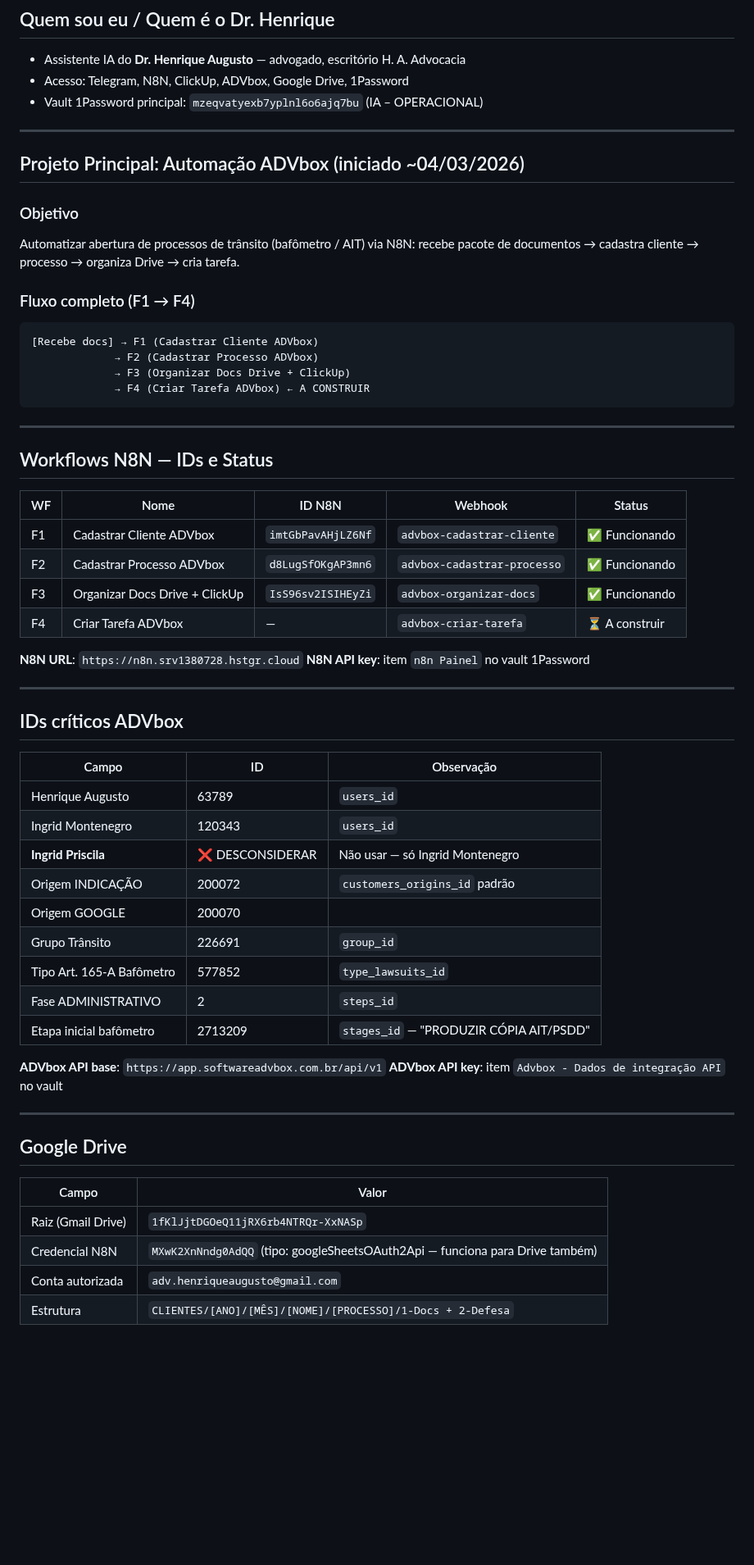
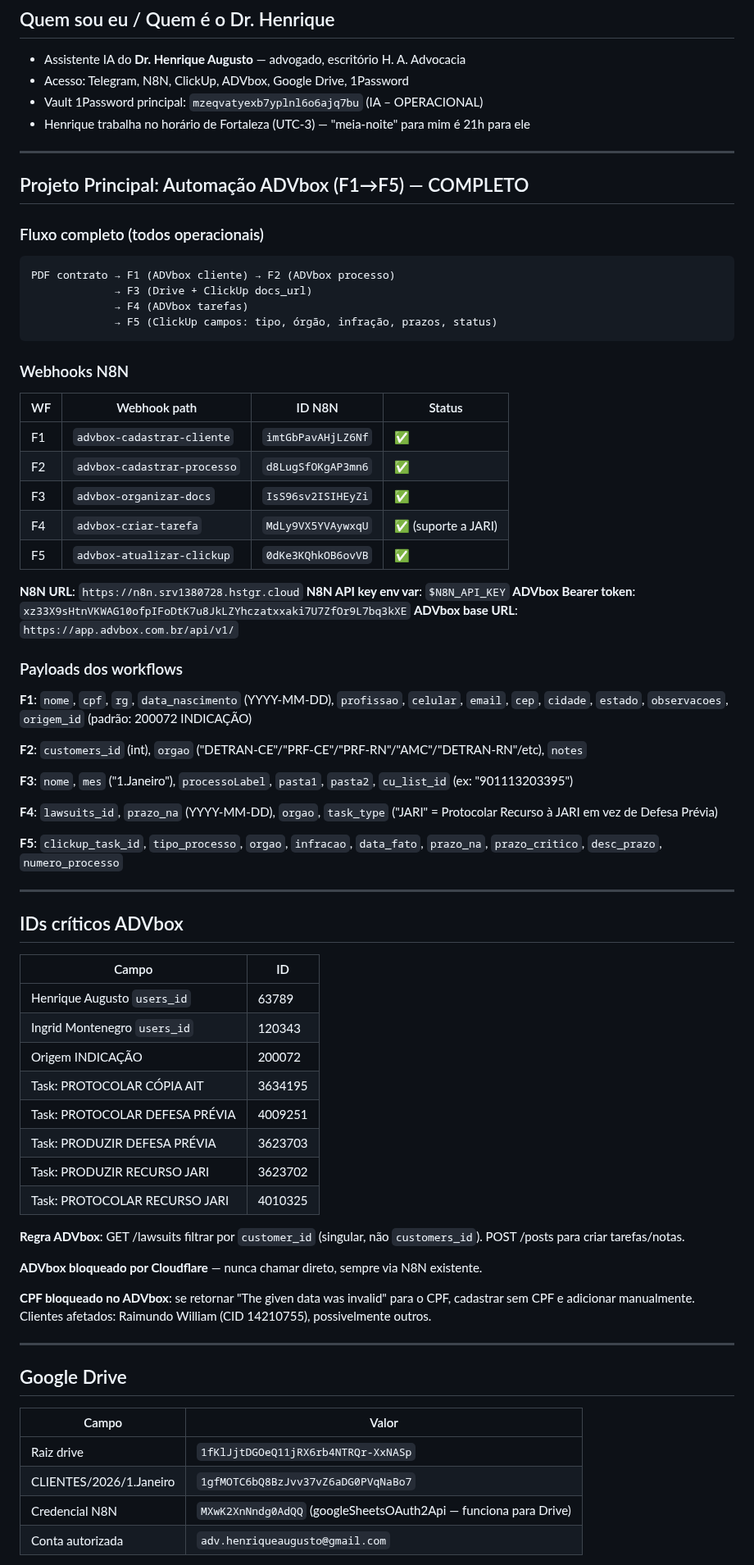
Before and after one commit to henriqueaugusto-ha/Henry.ia, a Markdown page: MEMORY.md, the part around one of its changes. Shown at 82% size. Rendered like a GitHub page; blank space fills up the shorter version.

Commit message:
MEMORY.md: atualização completa 06/03/2026 - F1→F5 todos operacionais, Janeiro 2026 auditado, todos os IDs e mapeamentos atualizados

````diff
--- a/MEMORY.md
+++ b/MEMORY.md
@@ -8,55 +8,65 @@ _Memória de longo prazo. Atualizada em 05/03/2026._
 - Assistente IA do **Dr. Henrique Augusto** — advogado, escritório H. A. Advocacia
 - Acesso: Telegram, N8N, ClickUp, ADVbox, Google Drive, 1Password
 - Vault 1Password principal: `mzeqvatyexb7yplnl6o6ajq7bu` (IA – OPERACIONAL)
+- Henrique trabalha no horário de Fortaleza (UTC-3) — "meia-noite" para mim é 21h para ele
 
 ---
 
-## Projeto Principal: Automação ADVbox (iniciado ~04/03/2026)
+## Projeto Principal: Automação ADVbox (F1→F5) — COMPLETO
 
-### Objetivo
-Automatizar abertura de processos de trânsito (bafômetro / AIT) via N8N:
-recebe pacote de documentos → cadastra cliente → processo → organiza Drive → cria tarefa.
-
-### Fluxo completo (F1 → F4)
+### Fluxo completo (todos operacionais)
 ```
-[Recebe docs] → F1 (Cadastrar Cliente ADVbox)
-             → F2 (Cadastrar Processo ADVbox)
-             → F3 (Organizar Docs Drive + ClickUp)
-             → F4 (Criar Tarefa ADVbox) ← A CONSTRUIR
+PDF contrato → F1 (ADVbox cliente) → F2 (ADVbox processo)
+             → F3 (Drive + ClickUp docs_url)
+             → F4 (ADVbox tarefas)
+             → F5 (ClickUp campos: tipo, órgão, infração, prazos, status)
 ```
 
----
-
-## Workflows N8N — IDs e Status
-
-| WF | Nome | ID N8N | Webhook | Status |
-|---|---|---|---|---|
-| F1 | Cadastrar Cliente ADVbox | `imtGbPavAHjLZ6Nf` | `advbox-cadastrar-cliente` | ✅ Funcionando |
-| F2 | Cadastrar Processo ADVbox | `d8LugSfOKgAP3mn6` | `advbox-cadastrar-processo` | ✅ Funcionando |
-| F3 | Organizar Docs Drive + ClickUp | `IsS96sv2ISIHEyZi` | `advbox-organizar-docs` | ✅ Funcionando |
-| F4 | Criar Tarefa ADVbox | — | `advbox-criar-tarefa` | ⏳ A construir |
+### Webhooks N8N
+| WF | Webhook path | ID N8N | Status |
+|---|---|---|---|
+| F1 | `advbox-cadastrar-cliente` | `imtGbPavAHjLZ6Nf` | ✅ |
+| F2 | `advbox-cadastrar-processo` | `d8LugSfOKgAP3mn6` | ✅ |
+| F3 | `advbox-organizar-docs` | `IsS96sv2ISIHEyZi` | ✅ |
+| F4 | `advbox-criar-tarefa` | `MdLy9VX5YVAywxqU` | ✅ (suporte a JARI) |
+| F5 | `advbox-atualizar-clickup` | `0dKe3KQhkOB6ovVB` | ✅ |
 
 **N8N URL**: `https://n8n.srv1380728.hstgr.cloud`
-**N8N API key**: item `n8n Painel` no vault 1Password
+**N8N API key env var**: `$N8N_API_KEY`
+**ADVbox Bearer token**: `xz33X9sHtnVKWAG10ofpIFoDtK7u8JkLZYhczatxxaki7U7ZfOr9L7bq3kXE`
+**ADVbox base URL**: `https://app.advbox.com.br/api/v1/`
+
+### Payloads dos workflows
+**F1**: `nome`, `cpf`, `rg`, `data_nascimento` (YYYY-MM-DD), `profissao`, `celular`, `email`, `cep`, `cidade`, `estado`, `observacoes`, `origem_id` (padrão: 200072 INDICAÇÃO)
+
+**F2**: `customers_id` (int), `orgao` ("DETRAN-CE"/"PRF-CE"/"PRF-RN"/"AMC"/"DETRAN-RN"/etc), `notes`
+
+**F3**: `nome`, `mes` ("1.Janeiro"), `processoLabel`, `pasta1`, `pasta2`, `cu_list_id` (ex: "901113203395")
+
+**F4**: `lawsuits_id`, `prazo_na` (YYYY-MM-DD), `orgao`, `task_type` ("JARI" = Protocolar Recurso à JARI em vez de Defesa Prévia)
+
+**F5**: `clickup_task_id`, `tipo_processo`, `orgao`, `infracao`, `data_fato`, `prazo_na`, `prazo_critico`, `desc_prazo`, `numero_processo`
 
 ---
 
 ## IDs críticos ADVbox
 
-| Campo | ID | Observação |
-|---|---|---|
-| Henrique Augusto | 63789 | `users_id` |
-| Ingrid Montenegro | 120343 | `users_id` |
-| **Ingrid Priscila** | ❌ DESCONSIDERAR | Não usar — só Ingrid Montenegro |
-| Origem INDICAÇÃO | 200072 | `customers_origins_id` padrão |
-| Origem GOOGLE | 200070 | |
-| Grupo Trânsito | 226691 | `group_id` |
-| Tipo Art. 165-A Bafômetro | 577852 | `type_lawsuits_id` |
-| Fase ADMINISTRATIVO | 2 | `steps_id` |
-| Etapa inicial bafômetro | 2713209 | `stages_id` — "PRODUZIR CÓPIA AIT/PSDD" |
+| Campo | ID |
+|---|---|
+| Henrique Augusto `users_id` | 63789 |
+| Ingrid Montenegro `users_id` | 120343 |
+| Origem INDICAÇÃO | 200072 |
+| Task: PROTOCOLAR CÓPIA AIT | 3634195 |
+| Task: PROTOCOLAR DEFESA PRÉVIA | 4009251 |
+| Task: PRODUZIR DEFESA PRÉVIA | 3623703 |
+| Task: PRODUZIR RECURSO JARI | 3623702 |
+| Task: PROTOCOLAR RECURSO JARI | 4010325 |
 
-**ADVbox API base**: `https://app.softwareadvbox.com.br/api/v1`
-**ADVbox API key**: item `Advbox - Dados de integração API` no vault
+**Regra ADVbox**: GET /lawsuits filtrar por `customer_id` (singular, não `customers_id`). POST /posts para criar tarefas/notas.
+
+**ADVbox bloqueado por Cloudflare** — nunca chamar direto, sempre via N8N existente.
+
+**CPF bloqueado no ADVbox**: se retornar "The given data was invalid" para o CPF, cadastrar sem CPF e adicionar manualmente. Clientes afetados: Raimundo William (CID 14210755), possivelmente outros.
 
 ---
 
@@ -64,8 +74,8 @@ recebe pacote de documentos → cadastra cliente → processo → organiza Drive
 
 | Campo | Valor |
 |---|---|
-| Raiz (Gmail Drive) | `1fKlJjtDGOeQ11jRX6rb4NTRQr-XxNASp` |
-| Credencial N8N | `MXwK2XnNndg0AdQQ` (tipo: googleSheetsOAuth2Api — funciona para Drive também) |
+| Raiz drive | `1fKlJjtDGOeQ11jRX6rb4NTRQr-XxNASp` |
+| CLIENTES/2026/1.Janeiro | `1gfMOTC6bQ8BzJvv37vZ6aDG0PVqNaBo7` |
+| Credencial N8N | `MXwK2XnNndg0AdQQ` (googleSheetsOAuth2Api — funciona para Drive) |
 | Conta autorizada | `adv.henriqueaugusto@gmail.com` |
-| Estrutura | `CLIENTES/[ANO]/[MÊS]/[NOME]/[PROCESSO]/1-Docs + 2-Defesa` |
 
````
Also changed, not shown: other parts of MEMORY.md (+127 -36 lines).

◇ ◇ ◇ ◇ ◇ ◇ ◇

EXERCISE DETAILS: What lines in the data hold the word "JARI"? Return them.

PROBLEM SOLUTION:
+| F4 | `advbox-criar-tarefa` | `MdLy9VX5YVAywxqU` | ✅ (suporte a JARI) |
+**F4**: `lawsuits_id`, `prazo_na` (YYYY-MM-DD), `orgao`, `task_type` ("JARI" = Protocolar Recurso à JARI em vez de Defesa Prévia)
+| Task: PRODUZIR RECURSO JARI | 3623702 |
+| Task: PROTOCOLAR RECURSO JARI | 4010325 |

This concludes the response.